Wagashi – Edible Works of Art!
Wagashi (Japanese confectionary) make a wonderful compliment to Japanese tea!
Wagashi are delicious traditional Japanese confectionaries that embody the four seasons and masterfully fashioned by artisans – a skill that has been passed on from generation to generation – to represent various motifs of nature and come in all colours and shapes and are a feast for the eyes as they are for the mouth…
The main ingredients used are beans, grains, sesame seeds, potatoes, various fruits and nuts, and sugar. They are low in calories and high in vegetable protein and therefore very healthful. This is principally why the Japanese have been enjoying Wagashi for centuries and the reason so many health-conscious Westerners are now progressively including them into their diets.
These flavoursome edible works of art can be eaten between meals, as a dessert and when drinking tea. As a matter of fact, they were traditionally served during the tea ceremony, known as Chanoyu, to sweeten the palate which would counteract the bitter taste of matcha, a powdered tea whisked with hot water to make an earthy-tasting froth-like beverage. Furthermore, it was through the popularity of the tea ceremony that a large number of Wagashi became available, and over the years, they gradually developed into the exquisite confectionaries loved by many today.
The history of Wagashi is a long one and dates back to the Yayoi Era (300 BC – 300 AC). In ancient times Wagashi was nothing more than servings of natural fruits, berries and nuts – very few sweet things were available in Japan at that time. Then, along with Buddhism, China introduced Japan to the skill of processing grain and greatly influenced the development of Wagashi – Mochi and Dango, forms of rice cakes, were soon being made. The proficiency of the Wagashi makers advanced even further with the introduction of sugar by Portuguese traders in the 16th century. By the Edo period (1603 – 1867), Wagashi-making had evolved into an art form and lead to artisans applying sophisticated techniques to make designs and colours more natural. Wagashi soon flourished to various regions, including Kyoto, and competition within the trade became rife.

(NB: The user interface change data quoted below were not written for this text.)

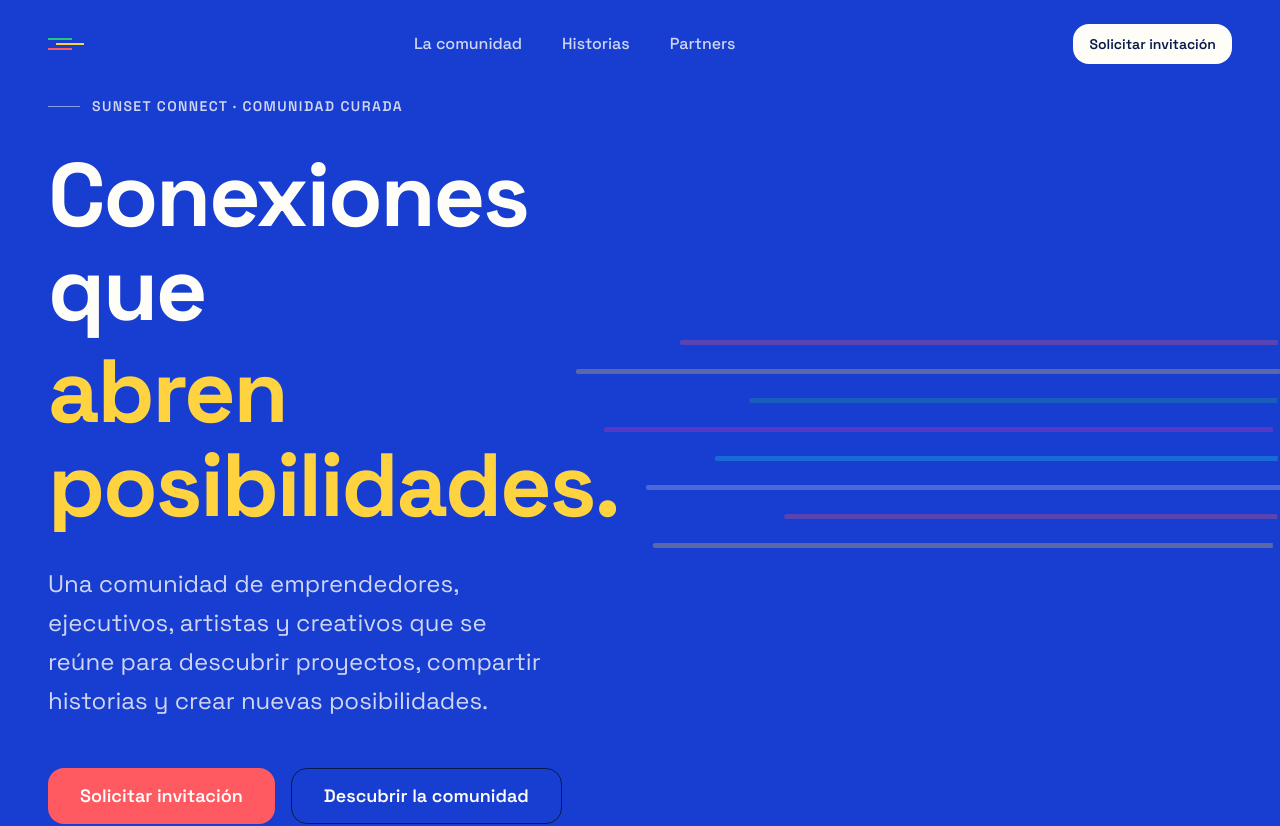
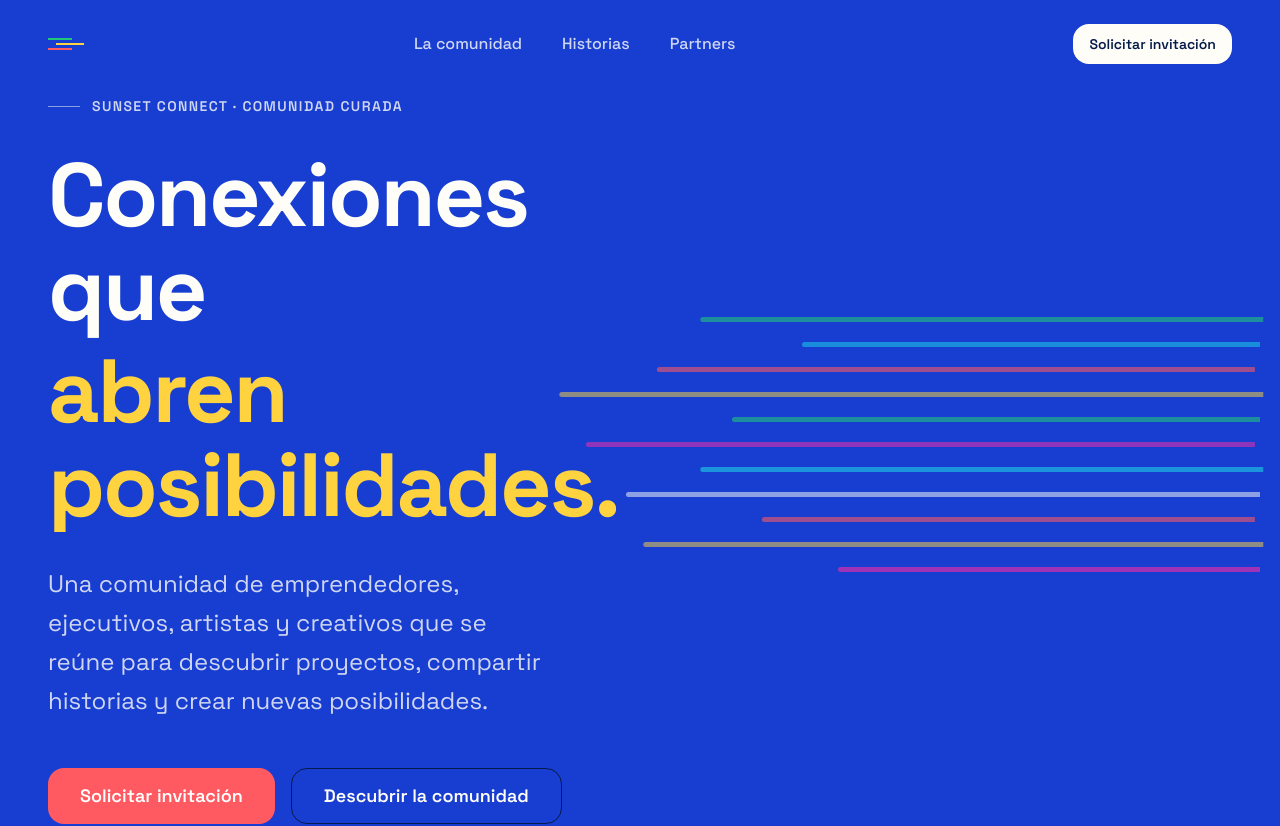
Before and after one commit to Francisco-DoctoPro/sunset-connect, a Next.js app: page / in a window 1280 px wide. Shown: the top 826 px of the page. Built offline with nearby package versions, Linux system fonts and the light colour scheme.

Commit message:
update: intensify background graphic and increase density

```diff
--- a/src/components/sections/Hero.tsx
+++ b/src/components/sections/Hero.tsx
@@ -13,14 +13,17 @@ const phrases = [
 ];
 
 const graphicLines = [
-  { color: "var(--color-brand-coral)", width: "85%", delay: 0 },
-  { color: "var(--color-brand-yellow)", width: "100%", delay: 0.1 },
-  { color: "var(--color-brand-green)", width: "75%", delay: 0.2 },
-  { color: "var(--color-brand-pink)", width: "95%", delay: 0.3 },
-  { color: "var(--color-brand-cyan)", width: "80%", delay: 0.4 },
-  { color: "var(--color-brand-white)", width: "90%", delay: 0.5 },
-  { color: "var(--color-brand-coral)", width: "70%", delay: 0.6 },
-  { color: "var(--color-brand-yellow)", width: "88%", delay: 0.7 },
+  { color: "var(--color-brand-green)", width: "80%", delay: 0 },
+  { color: "var(--color-brand-cyan)", width: "65%", delay: 0.1 },
+  { color: "var(--color-brand-coral)", width: "85%", delay: 0.2 },
+  { color: "var(--color-brand-yellow)", width: "100%", delay: 0.3 },
+  { color: "var(--color-brand-green)", width: "75%", delay: 0.4 },
+  { color: "var(--color-brand-pink)", width: "95%", delay: 0.5 },
+  { color: "var(--color-brand-cyan)", width: "80%", delay: 0.6 },
+  { color: "var(--color-brand-white)", width: "90%", delay: 0.7 },
+  { color: "var(--color-brand-coral)", width: "70%", delay: 0.8 },
+  { color: "var(--color-brand-yellow)", width: "88%", delay: 0.9 },
+  { color: "var(--color-brand-pink)", width: "60%", delay: 1.0 },
 ];
 
 export function Hero() {
@@ -38,29 +41,29 @@ export function Hero() {
   return (
     <section className="relative min-h-[90svh] flex items-center justify-center pt-24 pb-16 px-6 md:px-12 overflow-hidden">
       {/* Background graphic (Dynamic and aligned to right to avoid text overlap) */}
-      <div className="absolute inset-y-0 right-0 w-full md:w-[55%] flex items-center justify-end opacity-20 md:opacity-30 pointer-events-none z-0">
-        <div className="flex flex-col gap-4 md:gap-6 w-full items-end">
+      <div className="absolute inset-y-0 right-0 w-full md:w-[55%] flex items-center justify-end opacity-40 md:opacity-60 pointer-events-none z-0">
+        <div className="flex flex-col gap-4 md:gap-5 w-full items-end">
           {graphicLines.map((line, i) => (
             <motion.div
               key={i}
               initial={{ x: "100%", opacity: 0 }}
               animate={{
-                x: shouldReduceMotion ? 0 : [0, -15, 0],
+                x: shouldReduceMotion ? 0 : [0, -30, 0],
                 opacity: shouldReduceMotion ? 1 : [0.7, 1, 0.7]
               }}
               transition={{
                 x: {
-                  duration: 6 + (i % 4),
+                  duration: 3 + (i % 3),
                   repeat: Infinity,
                   ease: "easeInOut"
                 },
                 opacity: {
-                  duration: 4 + (i % 3),
+                  duration: 2 + (i % 2),
                   repeat: Infinity,
                   ease: "easeInOut"
                 },
                 // Initial entrance animation mixed in
-                default: { duration: 1, delay: line.delay, ease: "easeOut" }
+                default: { duration: 0.8, delay: line.delay, ease: "easeOut" }
               }}
               className="h-[3px] md:h-[5px] rounded-l-full"
               style={{
```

The word “Wagashi” was coined during the end of the Taisho Era (1912 – 1926) to differentiate between Japanese confectionaries and Western ones called Yogashi. Although Wagashi has been influenced by many foreign cultures over the centuries, they differ considerably to Western confectionaries by the method of cooking and use of natural ingredients, and they have always predominantly reflected the Japanese sense of art and beauty. And for that reason alone, Wagashi are absolutely Japanese.
As previously mentioned, Wagashi make a wonderful compliment to Japanese tea, which, today, is more commonly drank in the home by steeping tea leaves in a teapot, therefore, you don’t have to participate in a tea ceremony to appreciate the delectable taste of both. What’s more, matcha (powdered tea) is now being used in Japanese cuisine and is included in many types of Wagashi such as Kasutera (Castella sponge cake). It must be stressed that all high-quality Wagashi are still handmade by Japanese craftsmen who use only the finest ingredients and that includes top-quality powdered teas. Therefore, this same approach must be applied when making them at home.
When sold in retail outlets that specialise in Wagashi, such as Minamoto Kitchoan at 44 Piccadilly, London, who also stock top-quality Japanese teas produced by the multi-award winning tea manufacturer, Otsuka Green Tea Co. Ltd, each Wagashi is exquisitely wrapped and presented in beautiful packaging and make wonderful gifts for any occasion. We highly recommend you make a visit to Minamoto Kitchoan to try out the many different varieties and to let your imagination be inspired by their attractive designs.
There are literally hundreds, if not thousands, of different kinds of Wagashi and like the Japanese tea ceremony, they are best enjoyed in the company of friends. But it is equally pleasurable to eat them alone whilst engaging in moments of serenity. And like meaningful majestic experiences in life, each one should be enjoyed and savoured for its uniqueness.
Special thanks to Japan Fooding Ltd.
This article first appeared in Cakes & Sugarcraft issue 110, autumn 2010.
Cakes & Sugarcraft magazine is an inspirational and informative magazine for anyone who enjoys making and decorating cakes. Each issue of Cakes & Sugarcraft is packed with cake decorating, cookie, cupcake and sugarcraft projects for all skill levels from the absolute beginner to the professional. Written by some of the leading names in cake decoration, each project is lavishly photographed with easy to follow instructions. Other regular features include recipes, articles, the latest news and events, cake decorating book reviews, product and technique updates, industry features, prizes and giveaways.